What to do: Filter the records below down to lines containing "inspector".

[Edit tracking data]
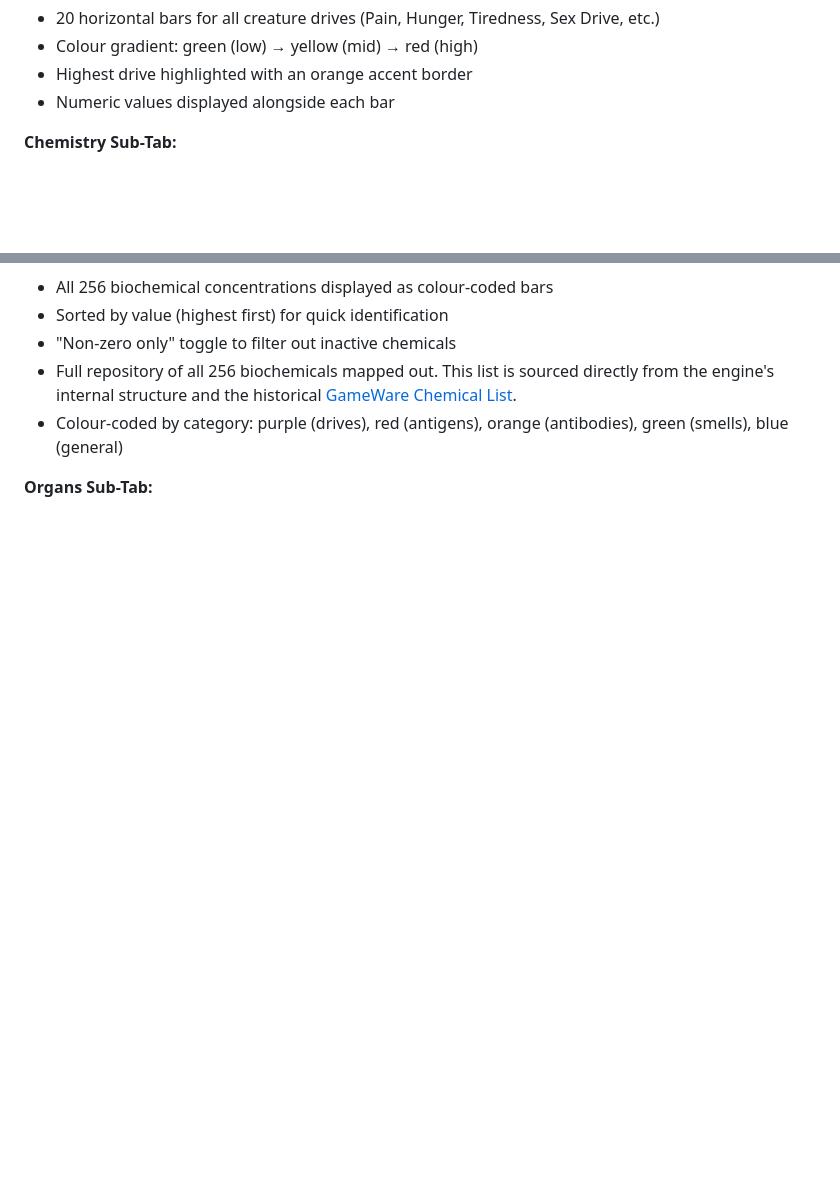
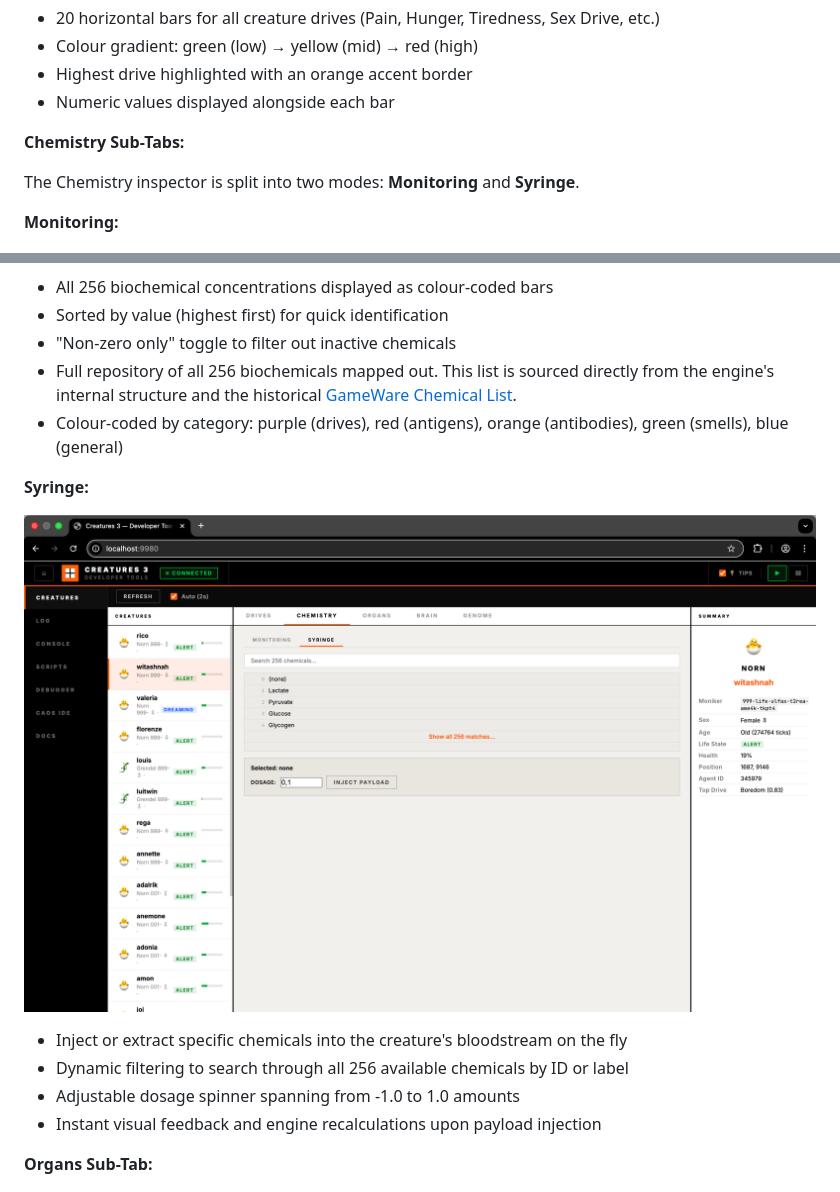
Before and after one commit to ugwun/creatures3-engine-port, a Markdown page: tools/README.md, 2 parts joined by grey strips. Drawn GitHub-style; pictures changed too: tools/developer_tools_chemicals_syringe.png (added); blank space fills up the shorter version.

```diff
--- a/tools/README.md
+++ b/tools/README.md
@@ -218,7 +218,11 @@ The **Creatures** tab is a live inspector for all creature agents (Norns, Grende
 - Highest drive highlighted with an orange accent border
 - Numeric values displayed alongside each bar
 
-**Chemistry Sub-Tab:**
+**Chemistry Sub-Tabs:**
+
+The Chemistry inspector is split into two modes: **Monitoring** and **Syringe**.
+
+**Monitoring:**
 
 ![Developer Tools — Chemistry View](developer_tools_chemistry.png)
 
@@ -227,6 +231,15 @@ The **Creatures** tab is a live inspector for all creature agents (Norns, Grende
 - "Non-zero only" toggle to filter out inactive chemicals
 - Full repository of all 256 biochemicals mapped out. This list is sourced directly from the engine's internal structure and the historical [GameWare Chemical List](https://web.archive.org/web/20110807073010/http://www.gamewaredevelopment.co.uk/cdn/C3chemicalList.php).
 - Colour-coded by category: purple (drives), red (antigens), orange (antibodies), green (smells), blue (general)
+
+**Syringe:**
+
+![Developer Tools — Syringe View](developer_tools_chemicals_syringe.png)
+
+- Inject or extract specific chemicals into the creature's bloodstream on the fly
+- Dynamic filtering to search through all 256 available chemicals by ID or label
+- Adjustable dosage spinner spanning from -1.0 to 1.0 amounts
+- Instant visual feedback and engine recalculations upon payload injection
 
 **Organs Sub-Tab:**
 
```
Also changed, not shown: 4 other files.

Response to the task:
@@ -218,7 +218,11 @@ The **Creatures** tab is a live inspector for all creature agents (Norns, Grende
+The Chemistry inspector is split into two modes: **Monitoring** and **Syringe**.
@@ -227,6 +231,15 @@ The **Creatures** tab is a live inspector for all creature agents (Norns, Grende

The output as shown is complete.